:: Excerpted records ::
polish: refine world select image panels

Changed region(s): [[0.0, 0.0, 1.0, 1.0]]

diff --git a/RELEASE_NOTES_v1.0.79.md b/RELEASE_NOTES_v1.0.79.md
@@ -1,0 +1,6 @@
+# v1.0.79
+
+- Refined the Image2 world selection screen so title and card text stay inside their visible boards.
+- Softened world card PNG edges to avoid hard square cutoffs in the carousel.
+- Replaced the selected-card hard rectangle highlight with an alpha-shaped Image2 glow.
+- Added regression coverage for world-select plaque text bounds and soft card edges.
:::
:: Excerpted records ::
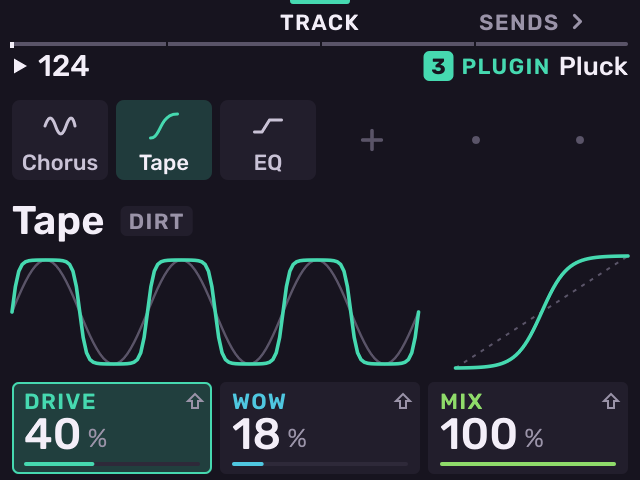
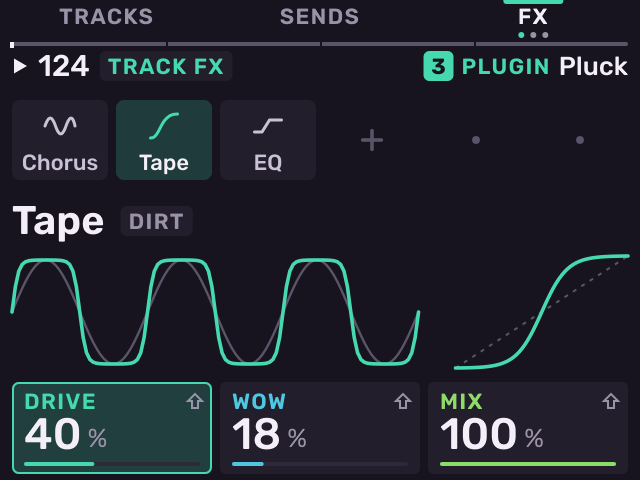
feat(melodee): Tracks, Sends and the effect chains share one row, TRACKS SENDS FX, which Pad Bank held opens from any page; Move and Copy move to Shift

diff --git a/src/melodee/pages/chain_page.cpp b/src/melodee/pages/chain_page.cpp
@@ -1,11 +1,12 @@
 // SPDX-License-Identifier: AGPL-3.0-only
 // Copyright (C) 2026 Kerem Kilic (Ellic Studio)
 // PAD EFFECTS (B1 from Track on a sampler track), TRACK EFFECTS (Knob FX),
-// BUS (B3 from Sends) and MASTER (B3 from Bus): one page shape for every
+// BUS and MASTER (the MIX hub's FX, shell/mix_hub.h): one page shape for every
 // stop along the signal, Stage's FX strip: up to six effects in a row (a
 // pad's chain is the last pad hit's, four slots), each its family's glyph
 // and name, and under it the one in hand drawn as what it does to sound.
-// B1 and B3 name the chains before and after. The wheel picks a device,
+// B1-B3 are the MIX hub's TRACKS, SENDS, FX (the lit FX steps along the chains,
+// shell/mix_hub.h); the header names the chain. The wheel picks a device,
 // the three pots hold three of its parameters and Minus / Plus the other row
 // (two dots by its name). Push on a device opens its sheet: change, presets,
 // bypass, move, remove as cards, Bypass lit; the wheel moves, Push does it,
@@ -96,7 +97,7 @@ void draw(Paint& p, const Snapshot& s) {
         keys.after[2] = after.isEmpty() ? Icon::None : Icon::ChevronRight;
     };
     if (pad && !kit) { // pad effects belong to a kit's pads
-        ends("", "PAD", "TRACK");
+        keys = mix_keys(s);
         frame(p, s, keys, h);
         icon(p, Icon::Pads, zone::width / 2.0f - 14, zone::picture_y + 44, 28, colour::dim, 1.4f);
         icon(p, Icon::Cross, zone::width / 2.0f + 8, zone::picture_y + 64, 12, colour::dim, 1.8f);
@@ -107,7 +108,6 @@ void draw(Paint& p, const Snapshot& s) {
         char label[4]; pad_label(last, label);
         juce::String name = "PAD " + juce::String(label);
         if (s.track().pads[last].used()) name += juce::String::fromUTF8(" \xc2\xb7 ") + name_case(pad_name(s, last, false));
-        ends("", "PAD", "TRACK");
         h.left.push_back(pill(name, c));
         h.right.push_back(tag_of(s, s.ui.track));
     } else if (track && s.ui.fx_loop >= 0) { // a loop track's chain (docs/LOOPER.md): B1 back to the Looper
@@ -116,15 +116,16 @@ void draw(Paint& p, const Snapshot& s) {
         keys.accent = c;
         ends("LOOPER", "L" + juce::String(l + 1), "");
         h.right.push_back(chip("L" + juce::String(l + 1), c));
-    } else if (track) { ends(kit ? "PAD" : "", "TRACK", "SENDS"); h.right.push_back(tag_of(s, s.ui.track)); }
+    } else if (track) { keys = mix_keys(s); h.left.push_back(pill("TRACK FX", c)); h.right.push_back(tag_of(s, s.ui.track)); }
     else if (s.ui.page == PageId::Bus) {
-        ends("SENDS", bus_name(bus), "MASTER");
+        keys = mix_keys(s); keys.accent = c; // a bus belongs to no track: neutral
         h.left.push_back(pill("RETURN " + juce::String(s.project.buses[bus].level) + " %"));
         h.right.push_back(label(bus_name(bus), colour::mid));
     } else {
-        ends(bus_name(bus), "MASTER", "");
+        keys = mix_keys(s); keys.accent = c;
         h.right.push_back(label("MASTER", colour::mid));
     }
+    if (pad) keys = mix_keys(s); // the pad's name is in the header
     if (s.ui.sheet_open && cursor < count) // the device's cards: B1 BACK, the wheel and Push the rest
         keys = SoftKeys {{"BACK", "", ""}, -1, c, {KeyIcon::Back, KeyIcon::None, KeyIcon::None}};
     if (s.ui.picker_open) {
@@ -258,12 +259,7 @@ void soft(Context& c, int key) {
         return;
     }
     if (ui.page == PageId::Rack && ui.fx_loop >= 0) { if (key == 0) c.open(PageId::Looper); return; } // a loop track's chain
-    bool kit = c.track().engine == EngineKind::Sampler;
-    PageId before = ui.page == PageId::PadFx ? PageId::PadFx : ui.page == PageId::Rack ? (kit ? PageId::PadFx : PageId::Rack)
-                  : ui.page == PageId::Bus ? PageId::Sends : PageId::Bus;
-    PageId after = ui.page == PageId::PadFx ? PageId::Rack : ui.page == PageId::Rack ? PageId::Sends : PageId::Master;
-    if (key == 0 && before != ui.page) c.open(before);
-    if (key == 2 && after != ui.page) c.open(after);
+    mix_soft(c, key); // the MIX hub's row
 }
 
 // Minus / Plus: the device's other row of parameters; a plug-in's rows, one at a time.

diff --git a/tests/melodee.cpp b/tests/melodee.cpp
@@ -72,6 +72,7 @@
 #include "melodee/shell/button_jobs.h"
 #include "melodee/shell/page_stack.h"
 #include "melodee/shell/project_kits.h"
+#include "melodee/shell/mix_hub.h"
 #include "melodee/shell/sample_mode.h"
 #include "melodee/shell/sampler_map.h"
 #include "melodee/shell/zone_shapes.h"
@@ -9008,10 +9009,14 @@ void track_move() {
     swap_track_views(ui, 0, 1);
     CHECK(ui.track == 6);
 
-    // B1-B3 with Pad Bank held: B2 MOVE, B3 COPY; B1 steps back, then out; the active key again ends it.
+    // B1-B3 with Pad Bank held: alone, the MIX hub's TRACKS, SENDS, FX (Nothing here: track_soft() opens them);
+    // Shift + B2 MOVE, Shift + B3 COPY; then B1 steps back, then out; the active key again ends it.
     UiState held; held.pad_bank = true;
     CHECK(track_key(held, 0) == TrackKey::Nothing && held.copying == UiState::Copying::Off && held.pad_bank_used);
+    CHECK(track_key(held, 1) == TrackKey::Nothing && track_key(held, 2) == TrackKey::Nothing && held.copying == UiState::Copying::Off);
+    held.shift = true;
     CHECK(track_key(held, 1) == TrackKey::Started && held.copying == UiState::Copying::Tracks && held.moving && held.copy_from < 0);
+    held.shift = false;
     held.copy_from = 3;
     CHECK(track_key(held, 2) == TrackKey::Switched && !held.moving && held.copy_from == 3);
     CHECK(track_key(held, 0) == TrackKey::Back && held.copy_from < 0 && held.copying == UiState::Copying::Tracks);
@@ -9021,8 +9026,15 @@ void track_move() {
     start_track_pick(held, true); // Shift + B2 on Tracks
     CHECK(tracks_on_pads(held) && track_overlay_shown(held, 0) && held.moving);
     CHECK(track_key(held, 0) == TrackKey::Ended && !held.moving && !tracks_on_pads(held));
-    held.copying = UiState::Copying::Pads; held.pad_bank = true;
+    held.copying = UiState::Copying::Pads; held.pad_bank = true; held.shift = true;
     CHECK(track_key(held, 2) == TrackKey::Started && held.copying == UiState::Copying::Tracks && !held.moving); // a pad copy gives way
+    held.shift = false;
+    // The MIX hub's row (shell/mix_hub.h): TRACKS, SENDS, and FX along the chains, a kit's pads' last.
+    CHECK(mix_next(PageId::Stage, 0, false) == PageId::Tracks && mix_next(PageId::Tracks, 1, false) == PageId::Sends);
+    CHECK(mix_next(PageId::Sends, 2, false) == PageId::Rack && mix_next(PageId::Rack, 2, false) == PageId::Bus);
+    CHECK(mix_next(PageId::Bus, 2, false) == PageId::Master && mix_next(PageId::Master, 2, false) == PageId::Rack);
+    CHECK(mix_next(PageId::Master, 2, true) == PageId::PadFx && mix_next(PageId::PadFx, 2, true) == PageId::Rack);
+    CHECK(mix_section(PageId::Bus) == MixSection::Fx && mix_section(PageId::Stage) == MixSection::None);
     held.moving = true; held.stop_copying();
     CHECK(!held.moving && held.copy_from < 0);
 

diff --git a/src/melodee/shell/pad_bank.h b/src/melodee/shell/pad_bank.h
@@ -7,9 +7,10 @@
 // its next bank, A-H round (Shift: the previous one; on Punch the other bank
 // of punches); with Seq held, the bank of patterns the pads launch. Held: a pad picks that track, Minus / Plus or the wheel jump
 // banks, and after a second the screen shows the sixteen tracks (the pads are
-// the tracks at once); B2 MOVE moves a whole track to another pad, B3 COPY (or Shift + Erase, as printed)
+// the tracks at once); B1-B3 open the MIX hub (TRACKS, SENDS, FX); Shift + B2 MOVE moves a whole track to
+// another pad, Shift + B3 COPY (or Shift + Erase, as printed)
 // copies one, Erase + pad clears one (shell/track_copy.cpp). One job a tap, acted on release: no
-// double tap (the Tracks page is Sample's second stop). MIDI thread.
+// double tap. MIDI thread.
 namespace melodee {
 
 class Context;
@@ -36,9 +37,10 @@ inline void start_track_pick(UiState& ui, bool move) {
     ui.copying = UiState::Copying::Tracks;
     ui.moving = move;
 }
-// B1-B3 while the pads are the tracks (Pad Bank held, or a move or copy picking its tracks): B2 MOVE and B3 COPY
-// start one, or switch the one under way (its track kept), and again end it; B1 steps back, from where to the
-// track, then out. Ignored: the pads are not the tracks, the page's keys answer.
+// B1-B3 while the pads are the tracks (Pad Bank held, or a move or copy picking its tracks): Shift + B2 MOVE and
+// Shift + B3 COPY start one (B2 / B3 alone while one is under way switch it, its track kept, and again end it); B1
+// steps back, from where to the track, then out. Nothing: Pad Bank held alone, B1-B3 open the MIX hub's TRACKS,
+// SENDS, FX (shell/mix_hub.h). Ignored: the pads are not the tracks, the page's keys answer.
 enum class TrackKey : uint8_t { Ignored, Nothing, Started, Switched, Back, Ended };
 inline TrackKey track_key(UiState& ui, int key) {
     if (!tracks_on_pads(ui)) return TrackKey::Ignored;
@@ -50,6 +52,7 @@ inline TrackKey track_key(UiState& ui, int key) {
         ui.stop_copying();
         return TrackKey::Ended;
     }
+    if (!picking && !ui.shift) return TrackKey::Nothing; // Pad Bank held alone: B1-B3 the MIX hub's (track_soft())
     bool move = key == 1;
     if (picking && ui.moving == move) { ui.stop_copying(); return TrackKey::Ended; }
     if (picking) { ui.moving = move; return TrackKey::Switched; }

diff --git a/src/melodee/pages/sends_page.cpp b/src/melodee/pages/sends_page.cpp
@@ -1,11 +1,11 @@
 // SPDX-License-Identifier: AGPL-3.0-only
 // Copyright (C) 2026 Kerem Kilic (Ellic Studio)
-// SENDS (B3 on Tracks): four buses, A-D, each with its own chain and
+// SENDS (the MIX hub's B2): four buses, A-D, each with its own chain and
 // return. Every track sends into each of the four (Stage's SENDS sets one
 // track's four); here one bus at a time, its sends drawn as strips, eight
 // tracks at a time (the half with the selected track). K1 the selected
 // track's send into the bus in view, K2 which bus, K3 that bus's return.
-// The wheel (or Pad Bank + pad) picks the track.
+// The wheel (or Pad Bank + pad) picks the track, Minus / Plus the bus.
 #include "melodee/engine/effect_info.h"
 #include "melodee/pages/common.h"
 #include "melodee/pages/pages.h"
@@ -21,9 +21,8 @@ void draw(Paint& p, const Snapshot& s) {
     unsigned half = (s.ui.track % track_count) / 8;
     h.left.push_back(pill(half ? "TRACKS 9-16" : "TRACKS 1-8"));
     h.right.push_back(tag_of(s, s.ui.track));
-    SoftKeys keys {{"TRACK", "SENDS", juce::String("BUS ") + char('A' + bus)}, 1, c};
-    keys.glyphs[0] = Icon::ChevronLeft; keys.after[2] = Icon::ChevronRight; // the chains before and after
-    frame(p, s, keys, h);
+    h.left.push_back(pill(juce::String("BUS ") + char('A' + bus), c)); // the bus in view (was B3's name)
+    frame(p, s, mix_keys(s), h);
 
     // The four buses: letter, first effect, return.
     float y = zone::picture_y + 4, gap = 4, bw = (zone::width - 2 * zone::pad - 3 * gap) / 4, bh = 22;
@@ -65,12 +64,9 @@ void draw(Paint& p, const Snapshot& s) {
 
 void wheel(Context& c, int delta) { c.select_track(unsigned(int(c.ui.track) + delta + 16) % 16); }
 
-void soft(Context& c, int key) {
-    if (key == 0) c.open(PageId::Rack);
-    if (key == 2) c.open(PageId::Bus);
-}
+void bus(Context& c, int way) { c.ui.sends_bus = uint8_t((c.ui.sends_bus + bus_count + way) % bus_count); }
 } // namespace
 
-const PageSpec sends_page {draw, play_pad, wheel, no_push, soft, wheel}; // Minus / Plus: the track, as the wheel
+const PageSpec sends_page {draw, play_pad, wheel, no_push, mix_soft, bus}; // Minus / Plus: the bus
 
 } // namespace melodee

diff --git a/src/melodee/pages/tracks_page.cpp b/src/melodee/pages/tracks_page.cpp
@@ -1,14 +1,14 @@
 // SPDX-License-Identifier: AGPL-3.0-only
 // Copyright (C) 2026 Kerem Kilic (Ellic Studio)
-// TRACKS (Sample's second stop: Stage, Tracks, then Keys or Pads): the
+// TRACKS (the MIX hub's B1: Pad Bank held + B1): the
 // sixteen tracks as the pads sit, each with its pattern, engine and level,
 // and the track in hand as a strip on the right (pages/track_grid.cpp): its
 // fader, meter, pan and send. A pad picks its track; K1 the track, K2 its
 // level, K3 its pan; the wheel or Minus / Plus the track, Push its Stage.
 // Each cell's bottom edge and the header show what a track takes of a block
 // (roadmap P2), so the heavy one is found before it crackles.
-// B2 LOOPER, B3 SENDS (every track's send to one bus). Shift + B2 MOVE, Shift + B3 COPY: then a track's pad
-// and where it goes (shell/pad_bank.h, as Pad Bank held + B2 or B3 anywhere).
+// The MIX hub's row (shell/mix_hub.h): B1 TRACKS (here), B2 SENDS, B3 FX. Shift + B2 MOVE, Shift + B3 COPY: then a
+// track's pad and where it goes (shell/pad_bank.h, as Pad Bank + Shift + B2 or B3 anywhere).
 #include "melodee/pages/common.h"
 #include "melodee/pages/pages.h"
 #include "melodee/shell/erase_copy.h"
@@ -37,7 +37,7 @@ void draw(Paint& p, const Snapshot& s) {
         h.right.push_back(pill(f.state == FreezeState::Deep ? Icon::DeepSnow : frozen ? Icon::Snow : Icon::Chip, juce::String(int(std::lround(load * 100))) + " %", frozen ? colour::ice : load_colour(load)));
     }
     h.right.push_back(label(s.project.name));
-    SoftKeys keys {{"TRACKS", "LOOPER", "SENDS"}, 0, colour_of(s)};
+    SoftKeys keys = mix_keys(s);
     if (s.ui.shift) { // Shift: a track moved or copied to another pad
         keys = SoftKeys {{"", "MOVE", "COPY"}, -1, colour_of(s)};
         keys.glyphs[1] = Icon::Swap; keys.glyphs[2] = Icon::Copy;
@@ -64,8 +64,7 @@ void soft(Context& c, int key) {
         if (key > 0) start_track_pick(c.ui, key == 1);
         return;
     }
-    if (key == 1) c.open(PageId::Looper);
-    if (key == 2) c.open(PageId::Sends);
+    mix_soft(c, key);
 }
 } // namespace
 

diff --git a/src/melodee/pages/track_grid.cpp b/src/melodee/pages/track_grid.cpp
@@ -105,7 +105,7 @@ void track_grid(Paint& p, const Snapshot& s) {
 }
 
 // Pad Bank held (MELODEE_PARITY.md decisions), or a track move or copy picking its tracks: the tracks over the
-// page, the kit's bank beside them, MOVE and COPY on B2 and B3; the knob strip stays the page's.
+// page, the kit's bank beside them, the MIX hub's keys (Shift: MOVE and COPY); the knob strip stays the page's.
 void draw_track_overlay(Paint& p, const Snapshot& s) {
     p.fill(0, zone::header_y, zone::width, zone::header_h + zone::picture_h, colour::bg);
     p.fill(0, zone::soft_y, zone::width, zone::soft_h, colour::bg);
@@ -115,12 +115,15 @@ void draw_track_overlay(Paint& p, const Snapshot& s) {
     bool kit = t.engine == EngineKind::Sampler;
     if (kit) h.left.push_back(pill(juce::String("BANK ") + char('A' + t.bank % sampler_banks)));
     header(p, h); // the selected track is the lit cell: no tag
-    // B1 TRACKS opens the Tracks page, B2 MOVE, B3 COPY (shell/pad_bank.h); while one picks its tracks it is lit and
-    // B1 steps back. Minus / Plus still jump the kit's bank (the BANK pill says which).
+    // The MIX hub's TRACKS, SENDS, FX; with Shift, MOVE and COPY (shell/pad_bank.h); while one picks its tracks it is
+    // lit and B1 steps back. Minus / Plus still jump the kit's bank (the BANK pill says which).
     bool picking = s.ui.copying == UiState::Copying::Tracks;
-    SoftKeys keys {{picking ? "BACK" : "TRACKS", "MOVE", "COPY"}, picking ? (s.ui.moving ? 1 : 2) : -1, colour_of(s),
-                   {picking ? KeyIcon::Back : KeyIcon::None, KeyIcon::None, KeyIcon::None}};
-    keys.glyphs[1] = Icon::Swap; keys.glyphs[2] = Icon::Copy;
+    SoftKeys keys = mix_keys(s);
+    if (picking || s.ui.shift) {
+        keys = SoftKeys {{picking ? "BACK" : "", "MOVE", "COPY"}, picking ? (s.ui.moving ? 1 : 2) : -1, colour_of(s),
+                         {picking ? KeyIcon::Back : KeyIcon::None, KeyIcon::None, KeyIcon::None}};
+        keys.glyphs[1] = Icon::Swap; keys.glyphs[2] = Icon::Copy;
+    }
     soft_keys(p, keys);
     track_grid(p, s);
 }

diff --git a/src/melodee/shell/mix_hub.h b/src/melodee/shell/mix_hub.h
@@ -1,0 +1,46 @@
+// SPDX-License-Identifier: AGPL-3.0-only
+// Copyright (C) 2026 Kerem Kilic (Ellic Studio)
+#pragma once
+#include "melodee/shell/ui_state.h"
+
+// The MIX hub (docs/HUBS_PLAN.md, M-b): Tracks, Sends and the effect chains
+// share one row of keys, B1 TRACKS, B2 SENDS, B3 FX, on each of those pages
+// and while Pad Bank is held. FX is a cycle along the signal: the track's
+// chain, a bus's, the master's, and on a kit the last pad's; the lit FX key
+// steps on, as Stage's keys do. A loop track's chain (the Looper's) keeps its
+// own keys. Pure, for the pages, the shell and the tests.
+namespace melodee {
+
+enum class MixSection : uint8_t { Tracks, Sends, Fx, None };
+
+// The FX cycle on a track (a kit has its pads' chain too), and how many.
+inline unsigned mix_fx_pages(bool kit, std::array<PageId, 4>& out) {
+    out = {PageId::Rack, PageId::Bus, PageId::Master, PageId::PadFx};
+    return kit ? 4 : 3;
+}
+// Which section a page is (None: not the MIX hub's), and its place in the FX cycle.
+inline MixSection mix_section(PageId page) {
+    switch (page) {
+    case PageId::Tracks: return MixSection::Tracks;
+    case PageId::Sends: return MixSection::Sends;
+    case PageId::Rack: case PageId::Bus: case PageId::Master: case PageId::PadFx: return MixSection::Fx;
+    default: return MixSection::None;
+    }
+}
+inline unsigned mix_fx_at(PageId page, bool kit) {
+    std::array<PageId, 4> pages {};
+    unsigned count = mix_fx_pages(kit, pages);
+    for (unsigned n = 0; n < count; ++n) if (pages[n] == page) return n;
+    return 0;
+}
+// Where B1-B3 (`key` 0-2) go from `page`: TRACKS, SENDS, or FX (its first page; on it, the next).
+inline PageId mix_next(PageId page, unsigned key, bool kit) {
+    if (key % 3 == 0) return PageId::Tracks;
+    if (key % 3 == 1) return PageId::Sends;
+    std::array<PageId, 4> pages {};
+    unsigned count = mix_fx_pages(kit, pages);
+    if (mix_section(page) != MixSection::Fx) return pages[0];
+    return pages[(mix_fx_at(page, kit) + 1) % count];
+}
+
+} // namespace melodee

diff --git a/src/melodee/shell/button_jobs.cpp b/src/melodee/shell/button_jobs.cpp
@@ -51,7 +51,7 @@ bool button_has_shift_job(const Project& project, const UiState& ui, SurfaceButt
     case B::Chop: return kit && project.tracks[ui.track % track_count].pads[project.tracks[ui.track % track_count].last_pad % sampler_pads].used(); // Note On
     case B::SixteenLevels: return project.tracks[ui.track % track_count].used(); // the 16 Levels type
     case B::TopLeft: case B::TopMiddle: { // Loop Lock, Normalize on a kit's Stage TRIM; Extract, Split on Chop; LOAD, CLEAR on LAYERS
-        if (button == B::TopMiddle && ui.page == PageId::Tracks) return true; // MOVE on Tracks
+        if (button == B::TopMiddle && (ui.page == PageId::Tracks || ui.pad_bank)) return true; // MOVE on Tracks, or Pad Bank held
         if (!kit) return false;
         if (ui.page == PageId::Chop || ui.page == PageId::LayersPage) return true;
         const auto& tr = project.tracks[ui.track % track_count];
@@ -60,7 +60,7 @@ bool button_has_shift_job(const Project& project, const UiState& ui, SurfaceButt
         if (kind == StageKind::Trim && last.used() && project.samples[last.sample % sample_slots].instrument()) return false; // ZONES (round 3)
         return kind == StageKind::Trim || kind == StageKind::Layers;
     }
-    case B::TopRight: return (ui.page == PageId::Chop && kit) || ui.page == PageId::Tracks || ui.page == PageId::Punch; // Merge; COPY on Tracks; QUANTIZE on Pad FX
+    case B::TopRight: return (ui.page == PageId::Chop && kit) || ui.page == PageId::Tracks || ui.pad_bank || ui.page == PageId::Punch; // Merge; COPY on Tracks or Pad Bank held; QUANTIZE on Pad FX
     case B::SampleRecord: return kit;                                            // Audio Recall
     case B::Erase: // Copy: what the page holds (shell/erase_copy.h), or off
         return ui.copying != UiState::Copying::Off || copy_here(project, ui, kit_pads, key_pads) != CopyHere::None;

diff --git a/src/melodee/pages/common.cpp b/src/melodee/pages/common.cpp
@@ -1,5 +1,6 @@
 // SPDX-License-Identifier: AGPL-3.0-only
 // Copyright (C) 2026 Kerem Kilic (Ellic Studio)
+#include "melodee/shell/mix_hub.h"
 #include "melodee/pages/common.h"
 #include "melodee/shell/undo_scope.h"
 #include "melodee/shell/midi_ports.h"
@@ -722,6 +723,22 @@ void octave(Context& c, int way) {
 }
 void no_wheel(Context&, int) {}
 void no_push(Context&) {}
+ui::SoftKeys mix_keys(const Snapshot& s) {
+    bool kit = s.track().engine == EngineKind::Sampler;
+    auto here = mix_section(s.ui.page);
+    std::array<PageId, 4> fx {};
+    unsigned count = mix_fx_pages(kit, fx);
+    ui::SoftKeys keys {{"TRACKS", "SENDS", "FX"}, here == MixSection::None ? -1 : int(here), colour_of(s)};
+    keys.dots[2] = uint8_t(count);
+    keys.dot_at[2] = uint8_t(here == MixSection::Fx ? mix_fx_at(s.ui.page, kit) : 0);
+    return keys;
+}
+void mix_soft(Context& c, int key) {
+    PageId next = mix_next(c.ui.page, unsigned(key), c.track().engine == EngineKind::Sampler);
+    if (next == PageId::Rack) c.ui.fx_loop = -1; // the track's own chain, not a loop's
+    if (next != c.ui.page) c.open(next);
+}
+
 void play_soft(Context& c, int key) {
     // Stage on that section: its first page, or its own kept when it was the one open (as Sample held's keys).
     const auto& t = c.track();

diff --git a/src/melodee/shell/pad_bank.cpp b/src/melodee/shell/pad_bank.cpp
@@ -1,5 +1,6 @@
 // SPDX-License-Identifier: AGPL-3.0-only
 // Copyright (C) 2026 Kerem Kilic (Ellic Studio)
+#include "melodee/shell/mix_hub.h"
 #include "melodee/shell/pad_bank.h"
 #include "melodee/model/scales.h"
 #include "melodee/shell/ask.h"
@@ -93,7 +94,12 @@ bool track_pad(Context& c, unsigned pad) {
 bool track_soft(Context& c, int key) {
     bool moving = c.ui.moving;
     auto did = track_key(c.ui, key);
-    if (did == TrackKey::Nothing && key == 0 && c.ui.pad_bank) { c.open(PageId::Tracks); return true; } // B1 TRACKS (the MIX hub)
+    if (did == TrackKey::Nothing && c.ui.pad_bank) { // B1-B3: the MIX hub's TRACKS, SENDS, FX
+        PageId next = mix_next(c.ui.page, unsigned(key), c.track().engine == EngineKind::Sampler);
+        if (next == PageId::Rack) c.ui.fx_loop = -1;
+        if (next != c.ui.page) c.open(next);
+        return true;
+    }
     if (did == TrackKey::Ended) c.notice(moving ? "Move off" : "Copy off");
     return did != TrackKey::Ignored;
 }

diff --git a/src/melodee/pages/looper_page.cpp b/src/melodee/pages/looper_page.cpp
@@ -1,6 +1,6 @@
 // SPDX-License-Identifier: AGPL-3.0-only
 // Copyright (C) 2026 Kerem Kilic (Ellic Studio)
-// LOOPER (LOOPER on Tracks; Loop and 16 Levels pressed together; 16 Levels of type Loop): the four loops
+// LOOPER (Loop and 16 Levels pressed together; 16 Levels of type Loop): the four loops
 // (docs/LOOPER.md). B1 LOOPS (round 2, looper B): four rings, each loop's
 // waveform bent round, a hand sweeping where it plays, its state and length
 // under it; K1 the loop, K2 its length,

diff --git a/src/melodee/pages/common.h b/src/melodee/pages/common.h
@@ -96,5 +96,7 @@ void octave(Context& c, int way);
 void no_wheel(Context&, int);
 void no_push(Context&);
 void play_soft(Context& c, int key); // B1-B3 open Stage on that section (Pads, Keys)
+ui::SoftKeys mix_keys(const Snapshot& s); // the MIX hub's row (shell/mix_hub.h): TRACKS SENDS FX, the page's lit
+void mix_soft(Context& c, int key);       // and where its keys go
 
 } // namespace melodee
:::
What you have to do: Every line with "tests" in it should be copied from the entries.

Answer to the exercise:
diff --git a/tests/melodee.cpp b/tests/melodee.cpp
+// own keys. Pure, for the pages, the shell and the tests.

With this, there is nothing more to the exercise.